### TASK DETAILS
All entries are to be retyped without alteration.

(Collected data)
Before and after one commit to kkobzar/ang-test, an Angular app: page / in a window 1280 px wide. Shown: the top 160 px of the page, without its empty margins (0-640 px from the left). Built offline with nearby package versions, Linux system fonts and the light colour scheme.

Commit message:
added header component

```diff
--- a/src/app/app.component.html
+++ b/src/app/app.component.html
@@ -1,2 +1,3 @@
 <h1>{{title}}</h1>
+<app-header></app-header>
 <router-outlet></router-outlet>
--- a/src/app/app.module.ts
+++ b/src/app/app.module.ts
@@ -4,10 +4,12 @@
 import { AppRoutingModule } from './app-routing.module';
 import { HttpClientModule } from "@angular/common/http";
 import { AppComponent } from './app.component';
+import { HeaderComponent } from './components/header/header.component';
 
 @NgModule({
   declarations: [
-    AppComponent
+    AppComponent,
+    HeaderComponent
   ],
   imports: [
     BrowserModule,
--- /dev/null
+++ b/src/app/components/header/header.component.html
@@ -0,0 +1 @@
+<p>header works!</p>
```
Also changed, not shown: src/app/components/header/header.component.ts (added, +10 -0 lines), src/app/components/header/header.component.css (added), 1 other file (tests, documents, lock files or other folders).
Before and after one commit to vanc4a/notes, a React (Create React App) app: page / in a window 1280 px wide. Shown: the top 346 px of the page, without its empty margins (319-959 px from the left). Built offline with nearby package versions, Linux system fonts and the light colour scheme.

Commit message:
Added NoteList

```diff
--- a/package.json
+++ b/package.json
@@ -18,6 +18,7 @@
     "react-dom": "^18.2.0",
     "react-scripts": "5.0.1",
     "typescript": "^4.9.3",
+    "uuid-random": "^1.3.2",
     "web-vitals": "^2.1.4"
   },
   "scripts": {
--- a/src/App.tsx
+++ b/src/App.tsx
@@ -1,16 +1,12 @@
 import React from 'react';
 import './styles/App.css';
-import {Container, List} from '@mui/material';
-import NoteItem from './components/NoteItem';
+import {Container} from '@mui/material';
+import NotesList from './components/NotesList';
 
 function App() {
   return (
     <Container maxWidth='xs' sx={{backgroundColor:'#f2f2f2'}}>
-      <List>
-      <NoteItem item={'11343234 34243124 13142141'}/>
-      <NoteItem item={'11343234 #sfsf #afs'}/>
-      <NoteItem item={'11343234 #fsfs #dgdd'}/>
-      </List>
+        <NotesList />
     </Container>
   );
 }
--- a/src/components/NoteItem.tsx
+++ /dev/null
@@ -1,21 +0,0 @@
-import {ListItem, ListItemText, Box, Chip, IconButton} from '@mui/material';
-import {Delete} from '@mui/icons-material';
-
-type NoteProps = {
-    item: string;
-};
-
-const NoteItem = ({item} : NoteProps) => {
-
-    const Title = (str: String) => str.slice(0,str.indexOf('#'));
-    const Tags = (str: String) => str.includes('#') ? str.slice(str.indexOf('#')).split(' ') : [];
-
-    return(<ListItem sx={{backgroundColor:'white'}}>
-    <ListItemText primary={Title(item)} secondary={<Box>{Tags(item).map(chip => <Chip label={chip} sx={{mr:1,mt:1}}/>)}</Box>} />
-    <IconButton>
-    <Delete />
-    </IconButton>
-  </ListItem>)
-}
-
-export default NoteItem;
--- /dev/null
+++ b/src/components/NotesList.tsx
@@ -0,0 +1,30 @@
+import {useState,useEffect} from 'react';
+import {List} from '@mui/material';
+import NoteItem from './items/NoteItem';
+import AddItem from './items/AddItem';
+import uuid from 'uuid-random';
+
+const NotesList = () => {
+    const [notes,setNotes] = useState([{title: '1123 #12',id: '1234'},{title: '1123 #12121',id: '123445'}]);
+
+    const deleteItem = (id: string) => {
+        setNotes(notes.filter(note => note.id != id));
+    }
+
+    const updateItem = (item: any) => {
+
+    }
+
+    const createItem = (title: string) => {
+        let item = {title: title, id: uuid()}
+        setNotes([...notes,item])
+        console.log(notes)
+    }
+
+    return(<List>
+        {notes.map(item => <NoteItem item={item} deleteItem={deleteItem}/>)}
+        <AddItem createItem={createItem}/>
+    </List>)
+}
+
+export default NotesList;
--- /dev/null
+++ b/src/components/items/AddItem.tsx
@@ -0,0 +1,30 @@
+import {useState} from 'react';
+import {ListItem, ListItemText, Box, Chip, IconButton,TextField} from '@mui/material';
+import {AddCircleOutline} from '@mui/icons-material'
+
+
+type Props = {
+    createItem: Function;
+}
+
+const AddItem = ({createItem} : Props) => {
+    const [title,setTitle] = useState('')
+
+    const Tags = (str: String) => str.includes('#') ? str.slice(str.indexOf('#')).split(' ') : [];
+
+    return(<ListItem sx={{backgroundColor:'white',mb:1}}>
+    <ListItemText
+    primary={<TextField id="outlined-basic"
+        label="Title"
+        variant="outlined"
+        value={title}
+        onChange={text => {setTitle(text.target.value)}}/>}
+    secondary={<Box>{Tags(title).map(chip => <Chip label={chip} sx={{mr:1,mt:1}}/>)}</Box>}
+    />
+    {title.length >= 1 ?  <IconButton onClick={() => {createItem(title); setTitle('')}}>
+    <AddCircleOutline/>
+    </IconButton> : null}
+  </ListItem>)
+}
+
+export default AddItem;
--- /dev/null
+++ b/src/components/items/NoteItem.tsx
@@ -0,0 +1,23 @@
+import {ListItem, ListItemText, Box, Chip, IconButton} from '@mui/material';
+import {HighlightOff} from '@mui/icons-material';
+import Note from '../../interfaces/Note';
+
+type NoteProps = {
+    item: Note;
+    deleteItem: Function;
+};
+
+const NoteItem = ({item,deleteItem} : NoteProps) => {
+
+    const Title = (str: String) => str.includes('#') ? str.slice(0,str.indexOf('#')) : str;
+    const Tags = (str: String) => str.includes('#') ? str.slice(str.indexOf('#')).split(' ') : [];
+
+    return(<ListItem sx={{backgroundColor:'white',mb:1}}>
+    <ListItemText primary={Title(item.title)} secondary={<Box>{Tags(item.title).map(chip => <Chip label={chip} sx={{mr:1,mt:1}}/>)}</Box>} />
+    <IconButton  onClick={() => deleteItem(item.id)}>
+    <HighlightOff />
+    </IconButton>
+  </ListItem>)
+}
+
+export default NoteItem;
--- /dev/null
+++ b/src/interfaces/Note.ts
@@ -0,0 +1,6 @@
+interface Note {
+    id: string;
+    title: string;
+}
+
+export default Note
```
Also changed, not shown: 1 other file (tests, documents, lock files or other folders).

### RESPONSE TO THE TASK
Before and after one commit to kkobzar/ang-test, an Angular app: page / in a window 1280 px wide. Shown: the top 160 px of the page, without its empty margins (0-640 px from the left). Built offline with nearby package versions, Linux system fonts and the light colour scheme.

Commit message:
added header component

```diff
--- a/src/app/app.component.html
+++ b/src/app/app.component.html
@@ -1,2 +1,3 @@
 <h1>{{title}}</h1>
+<app-header></app-header>
 <router-outlet></router-outlet>
--- a/src/app/app.module.ts
+++ b/src/app/app.module.ts
@@ -4,10 +4,12 @@
 import { AppRoutingModule } from './app-routing.module';
 import { HttpClientModule } from "@angular/common/http";
 import { AppComponent } from './app.component';
+import { HeaderComponent } from './components/header/header.component';
 
 @NgModule({
   declarations: [
-    AppComponent
+    AppComponent,
+    HeaderComponent
   ],
   imports: [
     BrowserModule,
--- /dev/null
+++ b/src/app/components/header/header.component.html
@@ -0,0 +1 @@
+<p>header works!</p>
```
Also changed, not shown: src/app/components/header/header.component.ts (added, +10 -0 lines), src/app/components/header/header.component.css (added), 1 other file (tests, documents, lock files or other folders).
Before and after one commit to vanc4a/notes, a React (Create React App) app: page / in a window 1280 px wide. Shown: the top 346 px of the page, without its empty margins (319-959 px from the left). Built offline with nearby package versions, Linux system fonts and the light colour scheme.

Commit message:
Added NoteList

```diff
--- a/package.json
+++ b/package.json
@@ -18,6 +18,7 @@
     "react-dom": "^18.2.0",
     "react-scripts": "5.0.1",
     "typescript": "^4.9.3",
+    "uuid-random": "^1.3.2",
     "web-vitals": "^2.1.4"
   },
   "scripts": {
--- a/src/App.tsx
+++ b/src/App.tsx
@@ -1,16 +1,12 @@
 import React from 'react';
 import './styles/App.css';
-import {Container, List} from '@mui/material';
-import NoteItem from './components/NoteItem';
+import {Container} from '@mui/material';
+import NotesList from './components/NotesList';
 
 function App() {
   return (
     <Container maxWidth='xs' sx={{backgroundColor:'#f2f2f2'}}>
-      <List>
-      <NoteItem item={'11343234 34243124 13142141'}/>
-      <NoteItem item={'11343234 #sfsf #afs'}/>
-      <NoteItem item={'11343234 #fsfs #dgdd'}/>
-      </List>
+        <NotesList />
     </Container>
   );
 }
--- a/src/components/NoteItem.tsx
+++ /dev/null
@@ -1,21 +0,0 @@
-import {ListItem, ListItemText, Box, Chip, IconButton} from '@mui/material';
-import {Delete} from '@mui/icons-material';
-
-type NoteProps = {
-    item: string;
-};
-
-const NoteItem = ({item} : NoteProps) => {
-
-    const Title = (str: String) => str.slice(0,str.indexOf('#'));
-    const Tags = (str: String) => str.includes('#') ? str.slice(str.indexOf('#')).split(' ') : [];
-
-    return(<ListItem sx={{backgroundColor:'white'}}>
-    <ListItemText primary={Title(item)} secondary={<Box>{Tags(item).map(chip => <Chip label={chip} sx={{mr:1,mt:1}}/>)}</Box>} />
-    <IconButton>
-    <Delete />
-    </IconButton>
-  </ListItem>)
-}
-
-export default NoteItem;
--- /dev/null
+++ b/src/components/NotesList.tsx
@@ -0,0 +1,30 @@
+import {useState,useEffect} from 'react';
+import {List} from '@mui/material';
+import NoteItem from './items/NoteItem';
+import AddItem from './items/AddItem';
+import uuid from 'uuid-random';
+
+const NotesList = () => {
+    const [notes,setNotes] = useState([{title: '1123 #12',id: '1234'},{title: '1123 #12121',id: '123445'}]);
+
+    const deleteItem = (id: string) => {
+        setNotes(notes.filter(note => note.id != id));
+    }
+
+    const updateItem = (item: any) => {
+
+    }
+
+    const createItem = (title: string) => {
+        let item = {title: title, id: uuid()}
+        setNotes([...notes,item])
+        console.log(notes)
+    }
+
+    return(<List>
+        {notes.map(item => <NoteItem item={item} deleteItem={deleteItem}/>)}
+        <AddItem createItem={createItem}/>
+    </List>)
+}
+
+export default NotesList;
--- /dev/null
+++ b/src/components/items/AddItem.tsx
@@ -0,0 +1,30 @@
+import {useState} from 'react';
+import {ListItem, ListItemText, Box, Chip, IconButton,TextField} from '@mui/material';
+import {AddCircleOutline} from '@mui/icons-material'
+
+
+type Props = {
+    createItem: Function;
+}
+
+const AddItem = ({createItem} : Props) => {
+    const [title,setTitle] = useState('')
+
+    const Tags = (str: String) => str.includes('#') ? str.slice(str.indexOf('#')).split(' ') : [];
+
+    return(<ListItem sx={{backgroundColor:'white',mb:1}}>
+    <ListItemText
+    primary={<TextField id="outlined-basic"
+        label="Title"
+        variant="outlined"
+        value={title}
+        onChange={text => {setTitle(text.target.value)}}/>}
+    secondary={<Box>{Tags(title).map(chip => <Chip label={chip} sx={{mr:1,mt:1}}/>)}</Box>}
+    />
+    {title.length >= 1 ?  <IconButton onClick={() => {createItem(title); setTitle('')}}>
+    <AddCircleOutline/>
+    </IconButton> : null}
+  </ListItem>)
+}
+
+export default AddItem;
--- /dev/null
+++ b/src/components/items/NoteItem.tsx
@@ -0,0 +1,23 @@
+import {ListItem, ListItemText, Box, Chip, IconButton} from '@mui/material';
+import {HighlightOff} from '@mui/icons-material';
+import Note from '../../interfaces/Note';
+
+type NoteProps = {
+    item: Note;
+    deleteItem: Function;
+};
+
+const NoteItem = ({item,deleteItem} : NoteProps) => {
+
+    const Title = (str: String) => str.includes('#') ? str.slice(0,str.indexOf('#')) : str;
+    const Tags = (str: String) => str.includes('#') ? str.slice(str.indexOf('#')).split(' ') : [];
+
+    return(<ListItem sx={{backgroundColor:'white',mb:1}}>
+    <ListItemText primary={Title(item.title)} secondary={<Box>{Tags(item.title).map(chip => <Chip label={chip} sx={{mr:1,mt:1}}/>)}</Box>} />
+    <IconButton  onClick={() => deleteItem(item.id)}>
+    <HighlightOff />
+    </IconButton>
+  </ListItem>)
+}
+
+export default NoteItem;
--- /dev/null
+++ b/src/interfaces/Note.ts
@@ -0,0 +1,6 @@
+interface Note {
+    id: string;
+    title: string;
+}
+
+export default Note
```
Also changed, not shown: 1 other file (tests, documents, lock files or other folders).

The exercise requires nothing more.